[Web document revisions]

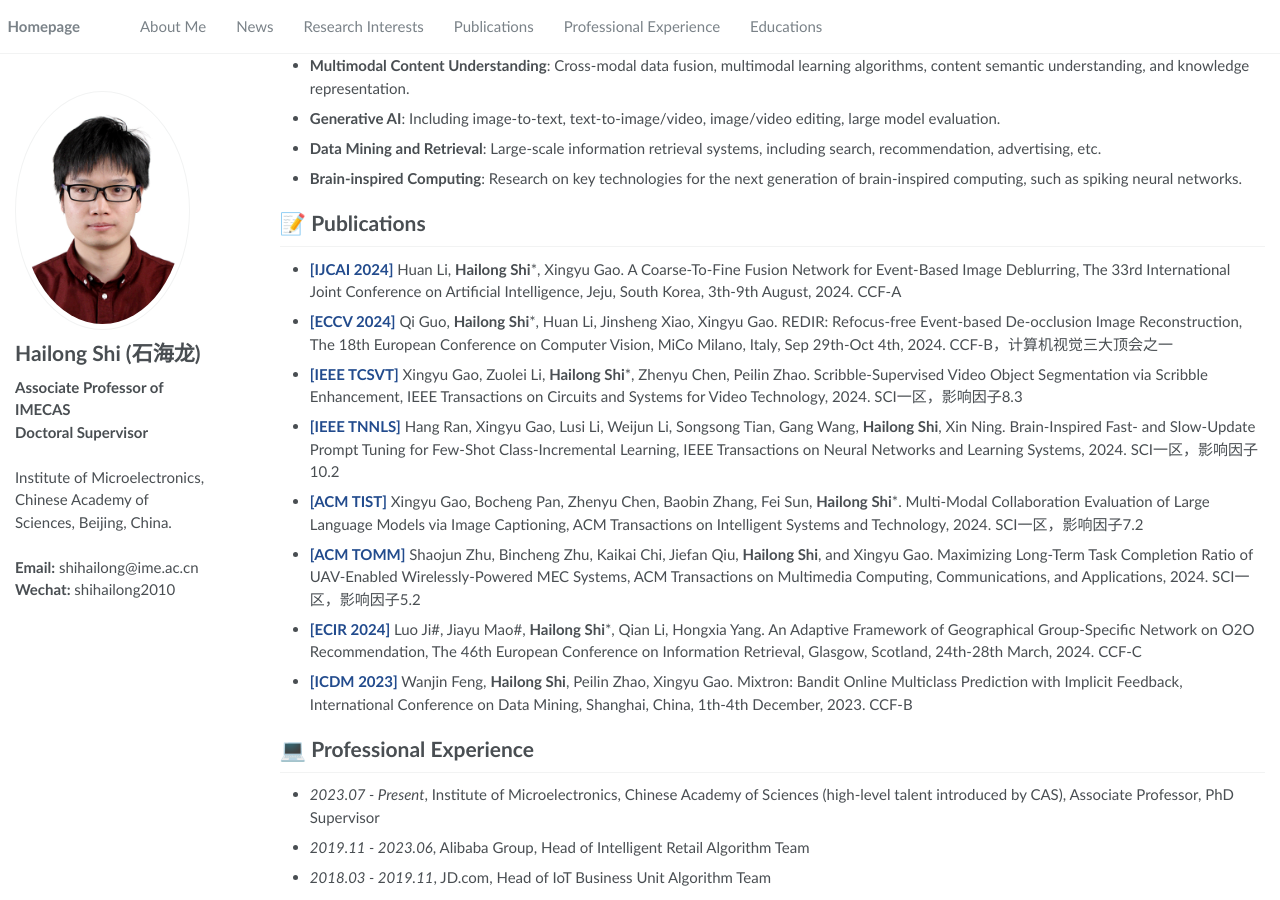
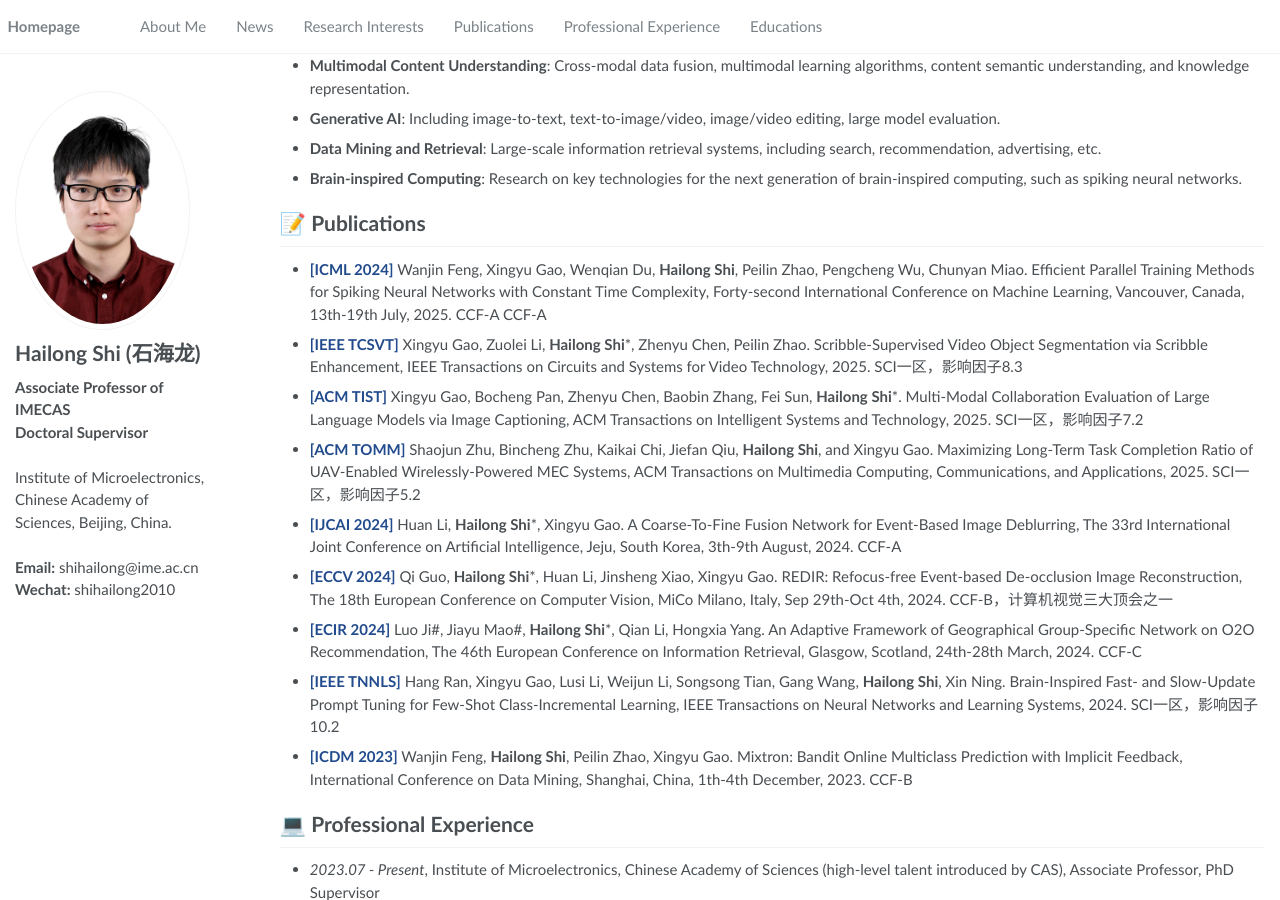
Before and after one commit to shihailong/shihailong.github.io, a Jekyll site: the page built from _pages/about.md, in a window 1280 px wide and 900 px high, scrolled down 413 px. Built offline with Jekyll 4.4.1, drawn with Linux system fonts in a browser that asks for light colours.

Commit message:
Update about.md

```diff
--- a/_pages/about.md
+++ b/_pages/about.md
@@ -46,13 +46,14 @@ Hailong Shi, Ph.D., associate professor at the Institute of Microelectronics, Ch
 </div>
 -->
 
+- **<font color = "#224B8D">[ICML 2024]</font>** Wanjin Feng, Xingyu Gao, Wenqian Du, **Hailong Shi**, Peilin Zhao, Pengcheng Wu, Chunyan Miao. Efficient Parallel Training Methods for Spiking Neural Networks with Constant Time Complexity, Forty-second International Conference on Machine Learning, Vancouver, Canada, 13th-19th July, 2025. CCF-A CCF-A
+- **<font color = "#224B8D">[IEEE TCSVT]</font>** Xingyu Gao, Zuolei Li, **Hailong Shi***, Zhenyu Chen, Peilin Zhao. Scribble-Supervised Video Object Segmentation via Scribble Enhancement, IEEE Transactions on Circuits and Systems for Video Technology, 2025. SCI一区，影响因子8.3
+- **<font color = "#224B8D">[ACM TIST]</font>** Xingyu Gao, Bocheng Pan, Zhenyu Chen, Baobin Zhang, Fei Sun, **Hailong Shi***. Multi-Modal Collaboration Evaluation of Large Language Models via Image Captioning, ACM Transactions on Intelligent Systems and Technology, 2025. SCI一区，影响因子7.2
+- **<font color = "#224B8D">[ACM TOMM]</font>** Shaojun Zhu, Bincheng Zhu, Kaikai Chi, Jiefan Qiu, **Hailong Shi**, and Xingyu Gao. Maximizing Long-Term Task Completion Ratio of UAV-Enabled Wirelessly-Powered MEC Systems, ACM Transactions on Multimedia Computing, Communications, and Applications, 2025. SCI一区，影响因子5.2
 - **<font color = "#224B8D">[IJCAI 2024]</font>** Huan Li, **Hailong Shi***, Xingyu Gao. A Coarse-To-Fine Fusion Network for Event-Based Image Deblurring, The 33rd International Joint Conference on Artificial Intelligence, Jeju, South Korea, 3th-9th August, 2024. CCF-A
 - **<font color = "#224B8D">[ECCV 2024]</font>** Qi Guo, **Hailong Shi***, Huan Li, Jinsheng Xiao, Xingyu Gao. REDIR: Refocus-free Event-based De-occlusion Image Reconstruction, The 18th European Conference on Computer Vision, MiCo Milano, Italy, Sep 29th-Oct 4th, 2024. CCF-B，计算机视觉三大顶会之一
-- **<font color = "#224B8D">[IEEE TCSVT]</font>** Xingyu Gao, Zuolei Li, **Hailong Shi***, Zhenyu Chen, Peilin Zhao. Scribble-Supervised Video Object Segmentation via Scribble Enhancement, IEEE Transactions on Circuits and Systems for Video Technology, 2024. SCI一区，影响因子8.3
+- **<font color = "#224B8D">[ECIR 2024]</font>** Luo Ji#, Jiayu Mao#, **Hailong Shi***, Qian Li, Hongxia Yang. An Adaptive Framework of Geographical Group-Specific Network on O2O Recommendation, The 46th European Conference on Information Retrieval, Glasgow, Scotland, 24th-28th March, 2024. CCF-C
 - **<font color = "#224B8D">[IEEE TNNLS]</font>** Hang Ran, Xingyu Gao, Lusi Li, Weijun Li, Songsong Tian, Gang Wang, **Hailong Shi**, Xin Ning. Brain-Inspired Fast- and Slow-Update Prompt Tuning for Few-Shot Class-Incremental Learning, IEEE Transactions on Neural Networks and Learning Systems, 2024. SCI一区，影响因子10.2
-- **<font color = "#224B8D">[ACM TIST]</font>** Xingyu Gao, Bocheng Pan, Zhenyu Chen, Baobin Zhang, Fei Sun, **Hailong Shi***. Multi-Modal Collaboration Evaluation of Large Language Models via Image Captioning, ACM Transactions on Intelligent Systems and Technology, 2024. SCI一区，影响因子7.2
-- **<font color = "#224B8D">[ACM TOMM]</font>** Shaojun Zhu, Bincheng Zhu, Kaikai Chi, Jiefan Qiu, **Hailong Shi**, and Xingyu Gao. Maximizing Long-Term Task Completion Ratio of UAV-Enabled Wirelessly-Powered MEC Systems, ACM Transactions on Multimedia Computing, Communications, and Applications, 2024. SCI一区，影响因子5.2
-- **<font color = "#224B8D">[ECIR 2024]</font>** Luo Ji#, Jiayu Mao#, **Hailong Shi***, Qian Li, Hongxia Yang. An Adaptive Framework of Geographical Group-Specific Network on O2O Recommendation, The 46th European Conference on Information Retrieval, Glasgow, Scotland, 24th-28th March, 2024. CCF-C
 - **<font color = "#224B8D">[ICDM 2023]</font>** Wanjin Feng, **Hailong Shi**, Peilin Zhao, Xingyu Gao. Mixtron: Bandit Online Multiclass Prediction with Implicit Feedback, International Conference on Data Mining, Shanghai, China, 1th-4th December, 2023. CCF-B
 
 # 💻 Professional Experience
```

§ **Exercise details**:
Repeat, word for word, each of the records, omitting any image they hold.

§ **Response to the exercise**:
Before and after one commit to shihailong/shihailong.github.io, a Jekyll site: the page built from _pages/about.md, in a window 1280 px wide and 900 px high, scrolled down 413 px. Built offline with Jekyll 4.4.1, drawn with Linux system fonts in a browser that asks for light colours.

Commit message:
Update about.md

```diff
--- a/_pages/about.md
+++ b/_pages/about.md
@@ -46,13 +46,14 @@ Hailong Shi, Ph.D., associate professor at the Institute of Microelectronics, Ch
 </div>
 -->
 
+- **<font color = "#224B8D">[ICML 2024]</font>** Wanjin Feng, Xingyu Gao, Wenqian Du, **Hailong Shi**, Peilin Zhao, Pengcheng Wu, Chunyan Miao. Efficient Parallel Training Methods for Spiking Neural Networks with Constant Time Complexity, Forty-second International Conference on Machine Learning, Vancouver, Canada, 13th-19th July, 2025. CCF-A CCF-A
+- **<font color = "#224B8D">[IEEE TCSVT]</font>** Xingyu Gao, Zuolei Li, **Hailong Shi***, Zhenyu Chen, Peilin Zhao. Scribble-Supervised Video Object Segmentation via Scribble Enhancement, IEEE Transactions on Circuits and Systems for Video Technology, 2025. SCI一区，影响因子8.3
+- **<font color = "#224B8D">[ACM TIST]</font>** Xingyu Gao, Bocheng Pan, Zhenyu Chen, Baobin Zhang, Fei Sun, **Hailong Shi***. Multi-Modal Collaboration Evaluation of Large Language Models via Image Captioning, ACM Transactions on Intelligent Systems and Technology, 2025. SCI一区，影响因子7.2
+- **<font color = "#224B8D">[ACM TOMM]</font>** Shaojun Zhu, Bincheng Zhu, Kaikai Chi, Jiefan Qiu, **Hailong Shi**, and Xingyu Gao. Maximizing Long-Term Task Completion Ratio of UAV-Enabled Wirelessly-Powered MEC Systems, ACM Transactions on Multimedia Computing, Communications, and Applications, 2025. SCI一区，影响因子5.2
 - **<font color = "#224B8D">[IJCAI 2024]</font>** Huan Li, **Hailong Shi***, Xingyu Gao. A Coarse-To-Fine Fusion Network for Event-Based Image Deblurring, The 33rd International Joint Conference on Artificial Intelligence, Jeju, South Korea, 3th-9th August, 2024. CCF-A
 - **<font color = "#224B8D">[ECCV 2024]</font>** Qi Guo, **Hailong Shi***, Huan Li, Jinsheng Xiao, Xingyu Gao. REDIR: Refocus-free Event-based De-occlusion Image Reconstruction, The 18th European Conference on Computer Vision, MiCo Milano, Italy, Sep 29th-Oct 4th, 2024. CCF-B，计算机视觉三大顶会之一
-- **<font color = "#224B8D">[IEEE TCSVT]</font>** Xingyu Gao, Zuolei Li, **Hailong Shi***, Zhenyu Chen, Peilin Zhao. Scribble-Supervised Video Object Segmentation via Scribble Enhancement, IEEE Transactions on Circuits and Systems for Video Technology, 2024. SCI一区，影响因子8.3
+- **<font color = "#224B8D">[ECIR 2024]</font>** Luo Ji#, Jiayu Mao#, **Hailong Shi***, Qian Li, Hongxia Yang. An Adaptive Framework of Geographical Group-Specific Network on O2O Recommendation, The 46th European Conference on Information Retrieval, Glasgow, Scotland, 24th-28th March, 2024. CCF-C
 - **<font color = "#224B8D">[IEEE TNNLS]</font>** Hang Ran, Xingyu Gao, Lusi Li, Weijun Li, Songsong Tian, Gang Wang, **Hailong Shi**, Xin Ning. Brain-Inspired Fast- and Slow-Update Prompt Tuning for Few-Shot Class-Incremental Learning, IEEE Transactions on Neural Networks and Learning Systems, 2024. SCI一区，影响因子10.2
-- **<font color = "#224B8D">[ACM TIST]</font>** Xingyu Gao, Bocheng Pan, Zhenyu Chen, Baobin Zhang, Fei Sun, **Hailong Shi***. Multi-Modal Collaboration Evaluation of Large Language Models via Image Captioning, ACM Transactions on Intelligent Systems and Technology, 2024. SCI一区，影响因子7.2
-- **<font color = "#224B8D">[ACM TOMM]</font>** Shaojun Zhu, Bincheng Zhu, Kaikai Chi, Jiefan Qiu, **Hailong Shi**, and Xingyu Gao. Maximizing Long-Term Task Completion Ratio of UAV-Enabled Wirelessly-Powered MEC Systems, ACM Transactions on Multimedia Computing, Communications, and Applications, 2024. SCI一区，影响因子5.2
-- **<font color = "#224B8D">[ECIR 2024]</font>** Luo Ji#, Jiayu Mao#, **Hailong Shi***, Qian Li, Hongxia Yang. An Adaptive Framework of Geographical Group-Specific Network on O2O Recommendation, The 46th European Conference on Information Retrieval, Glasgow, Scotland, 24th-28th March, 2024. CCF-C
 - **<font color = "#224B8D">[ICDM 2023]</font>** Wanjin Feng, **Hailong Shi**, Peilin Zhao, Xingyu Gao. Mixtron: Bandit Online Multiclass Prediction with Implicit Feedback, International Conference on Data Mining, Shanghai, China, 1th-4th December, 2023. CCF-B
 
 # 💻 Professional Experience
```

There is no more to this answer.